When Griffin Glasshouses first started talking to a Cheshire estate owner about replacing the historic glasshouses in a walled garden, little did they realise that almost fifteen years later the 123sq. m finished job would be one of the larger and technically challenging domestic structures they have built and erected in their 50-year history.
The glasshouse as Ashton Hayes is “one of the most exciting and interesting design projects we have worked on” says Griffin Glasshouse managing director, Linda Lane.
The Ashton Hayes estate owner, Mr Barry Searle, is “pleased and impressed” with the finish and attention to detail, even though it required a virtual re-build of a large part of the historic two-acre walled garden. Over the years there have been a number of Victorian and Edwardian glasshouses in the garden but, when he bought the estate in 1996, they were all beyond repair.

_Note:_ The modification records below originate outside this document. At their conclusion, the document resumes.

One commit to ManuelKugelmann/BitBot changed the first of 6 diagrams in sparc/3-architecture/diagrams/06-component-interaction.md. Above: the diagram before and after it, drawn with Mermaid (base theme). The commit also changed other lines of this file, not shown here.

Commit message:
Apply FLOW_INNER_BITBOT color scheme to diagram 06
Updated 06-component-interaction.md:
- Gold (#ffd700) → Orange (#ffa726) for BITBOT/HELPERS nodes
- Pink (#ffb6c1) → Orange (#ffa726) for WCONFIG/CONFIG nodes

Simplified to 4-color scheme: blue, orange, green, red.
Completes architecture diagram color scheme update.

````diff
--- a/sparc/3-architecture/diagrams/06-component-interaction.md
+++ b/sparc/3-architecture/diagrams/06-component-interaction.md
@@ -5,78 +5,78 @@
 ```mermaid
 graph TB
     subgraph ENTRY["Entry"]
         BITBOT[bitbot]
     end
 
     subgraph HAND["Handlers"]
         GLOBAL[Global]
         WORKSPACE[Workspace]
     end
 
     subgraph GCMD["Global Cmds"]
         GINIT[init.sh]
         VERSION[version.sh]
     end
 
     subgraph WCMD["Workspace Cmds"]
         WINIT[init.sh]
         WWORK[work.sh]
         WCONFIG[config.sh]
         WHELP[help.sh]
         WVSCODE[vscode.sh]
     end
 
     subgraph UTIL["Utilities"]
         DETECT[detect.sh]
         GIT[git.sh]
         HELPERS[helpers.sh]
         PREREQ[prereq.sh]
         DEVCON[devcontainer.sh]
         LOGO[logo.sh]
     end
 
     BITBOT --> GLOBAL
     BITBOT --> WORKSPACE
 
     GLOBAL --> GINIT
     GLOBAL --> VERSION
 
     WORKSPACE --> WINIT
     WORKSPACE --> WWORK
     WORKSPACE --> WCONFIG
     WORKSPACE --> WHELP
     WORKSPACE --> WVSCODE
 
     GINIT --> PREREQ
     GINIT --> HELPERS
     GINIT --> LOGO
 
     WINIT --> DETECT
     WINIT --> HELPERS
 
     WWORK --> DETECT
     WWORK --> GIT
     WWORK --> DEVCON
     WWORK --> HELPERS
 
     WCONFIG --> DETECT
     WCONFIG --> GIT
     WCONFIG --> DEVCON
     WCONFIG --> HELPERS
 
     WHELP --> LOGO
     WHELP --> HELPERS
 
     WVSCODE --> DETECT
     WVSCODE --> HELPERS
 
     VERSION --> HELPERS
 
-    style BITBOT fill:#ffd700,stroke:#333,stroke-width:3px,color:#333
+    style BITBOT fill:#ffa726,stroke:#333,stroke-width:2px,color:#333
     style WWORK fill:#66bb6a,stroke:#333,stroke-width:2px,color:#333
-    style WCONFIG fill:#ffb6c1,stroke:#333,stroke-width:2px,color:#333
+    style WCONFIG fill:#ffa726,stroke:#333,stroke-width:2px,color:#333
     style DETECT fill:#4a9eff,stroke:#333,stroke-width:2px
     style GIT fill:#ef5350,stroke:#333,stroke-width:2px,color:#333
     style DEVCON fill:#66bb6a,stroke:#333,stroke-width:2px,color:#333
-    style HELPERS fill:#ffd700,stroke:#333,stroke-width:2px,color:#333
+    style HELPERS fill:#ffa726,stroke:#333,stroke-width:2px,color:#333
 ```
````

Barry first spoke to Linda’s father, David Griffin, the founder of Griffin Glasshouses, in 2002 and they discussed several options. After visits to several of their glasshouses in various parts of Britain Mr Searle again made contact with the company in 2012, which was then being run by Linda. He also investigated the other major UK glasshouse manufacturers.
“My professional background is in manufacturing and it was the quality of the construction of their glasshouses that sold Griffin to me, “he said, adding “I like family run businesses as they really do take full responsibility for their work.”
Although David Griffin is now retired, the family involvement is stronger than ever and Linda is assisted in the firm by her two brothers, a cousin and a sister-in-law.
After preparing a series of outline drawings, Barry settled on a glasshouse with three porches to be built against a back wall that, originally, also supported the main Victorian and Edwardian predecessors. The brickwork was in a poor state of repair so it was taken down and totally rebuilt.
The boiler that heated the original structures was housed behind the wall and that building has been fully restored and it would still be possible to reconnect a modern, alternative source of heating.
“We have built some large structures over the years, but none so impressive as the stunning glasshouse at Ashton Hayes. It is a ¾ span structure with three porches, the centre one being of hexagonal shape and raised above the gutter height,” says Linda.
Currently Barry grows a range of soft fruit and tomatoes and the back wall is home to five olive trees.
“I simply love it and spend many happy hours down here, winter and summer. It is the perfect example of a sympathetically designed glasshouse that, although totally modern and virtually maintenance free, looks very much at home in its historic setting,” says Barry Searle.